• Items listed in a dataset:
○ ○ ○ ○ ○

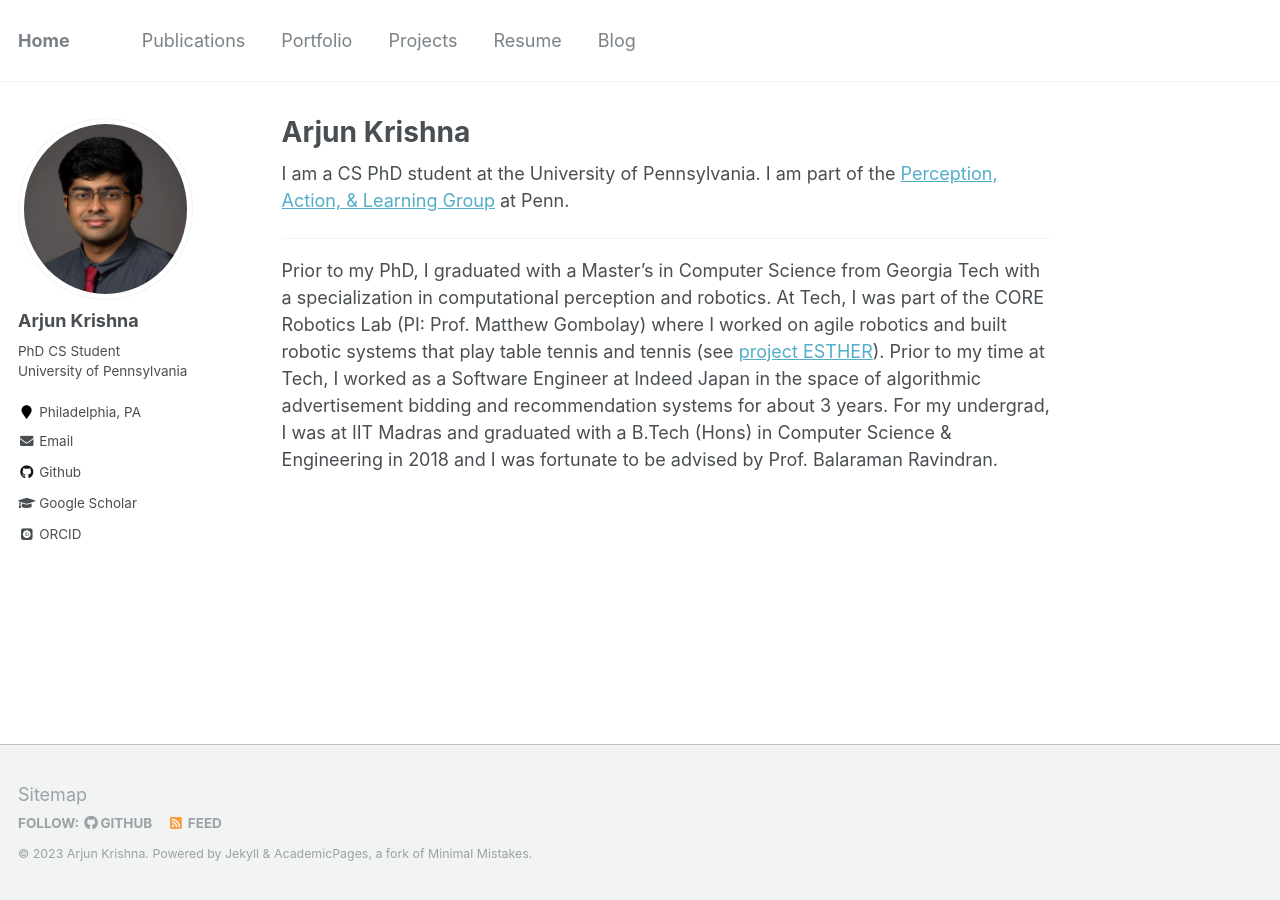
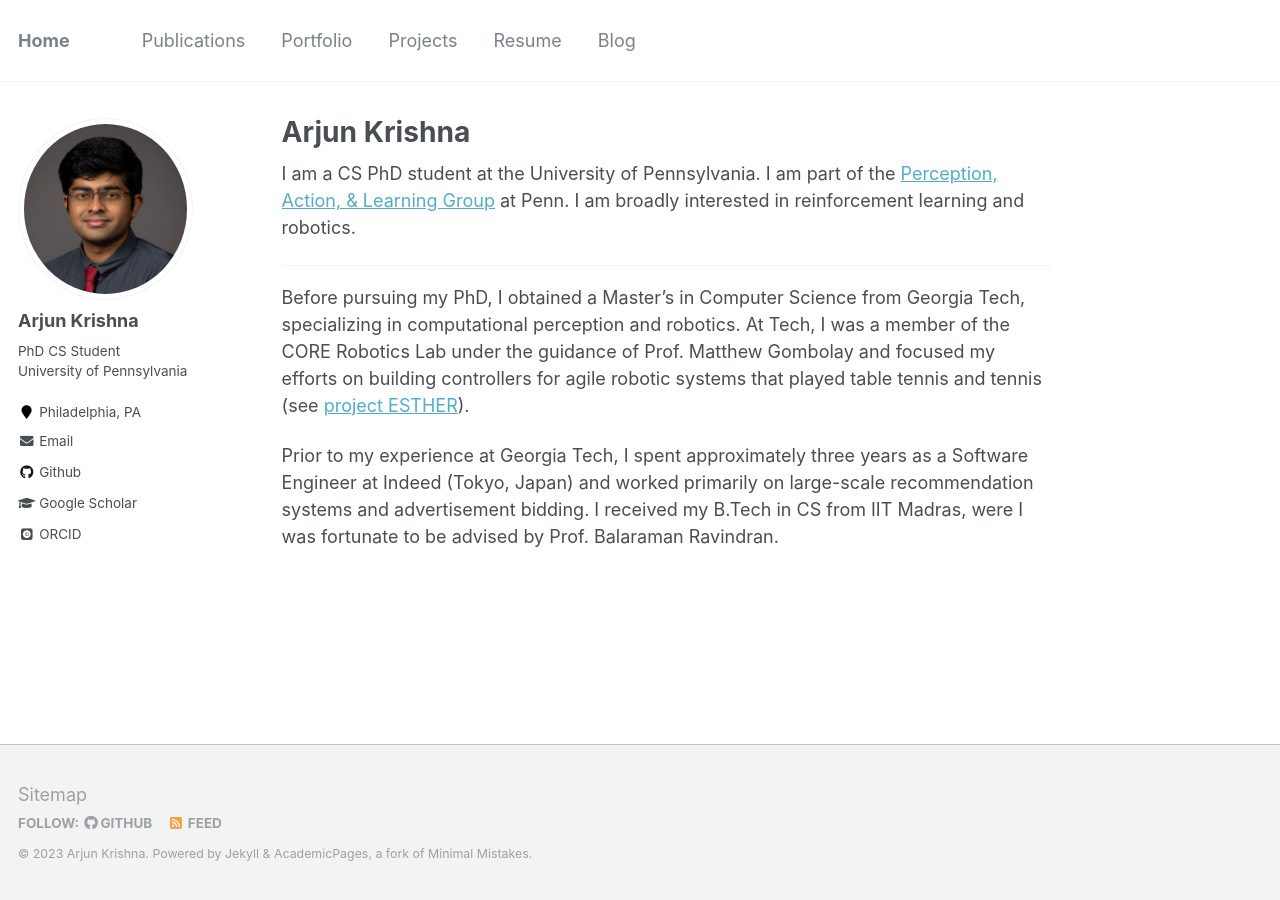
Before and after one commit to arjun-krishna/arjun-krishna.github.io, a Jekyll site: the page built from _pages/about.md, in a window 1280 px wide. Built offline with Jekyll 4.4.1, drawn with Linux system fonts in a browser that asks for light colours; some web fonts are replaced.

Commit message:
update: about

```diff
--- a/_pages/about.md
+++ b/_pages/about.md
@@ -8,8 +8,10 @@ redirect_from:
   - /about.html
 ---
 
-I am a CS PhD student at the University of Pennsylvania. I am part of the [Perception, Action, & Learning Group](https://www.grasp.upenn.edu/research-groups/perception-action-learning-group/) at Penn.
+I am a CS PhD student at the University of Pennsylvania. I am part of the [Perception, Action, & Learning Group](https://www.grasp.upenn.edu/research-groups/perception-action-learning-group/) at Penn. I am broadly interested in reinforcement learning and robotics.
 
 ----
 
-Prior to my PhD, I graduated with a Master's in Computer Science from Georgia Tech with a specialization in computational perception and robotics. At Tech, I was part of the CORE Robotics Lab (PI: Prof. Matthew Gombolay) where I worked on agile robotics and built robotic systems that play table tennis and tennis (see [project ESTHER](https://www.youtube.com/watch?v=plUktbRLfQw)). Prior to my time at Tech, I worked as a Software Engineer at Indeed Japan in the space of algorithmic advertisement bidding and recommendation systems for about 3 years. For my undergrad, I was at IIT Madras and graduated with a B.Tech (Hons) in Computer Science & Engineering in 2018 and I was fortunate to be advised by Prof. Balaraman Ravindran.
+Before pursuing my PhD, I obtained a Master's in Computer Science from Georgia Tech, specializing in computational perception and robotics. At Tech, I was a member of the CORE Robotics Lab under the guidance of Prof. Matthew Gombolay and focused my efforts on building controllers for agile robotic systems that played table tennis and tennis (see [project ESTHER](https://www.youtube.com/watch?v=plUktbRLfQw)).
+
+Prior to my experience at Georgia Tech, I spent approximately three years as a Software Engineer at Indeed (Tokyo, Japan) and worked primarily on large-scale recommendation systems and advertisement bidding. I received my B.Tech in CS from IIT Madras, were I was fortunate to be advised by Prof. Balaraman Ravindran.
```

○ ○ ○ ○ ○

• Task description:
All lines carrying the word "research" must be copied from the data above.

• The completed task:
-I am a CS PhD student at the University of Pennsylvania. I am part of the [Perception, Action, & Learning Group](https://www.grasp.upenn.edu/research-groups/perception-action-learning-group/) at Penn.
+I am a CS PhD student at the University of Pennsylvania. I am part of the [Perception, Action, & Learning Group](https://www.grasp.upenn.edu/research-groups/perception-action-learning-group/) at Penn. I am broadly interested in reinforcement learning and robotics.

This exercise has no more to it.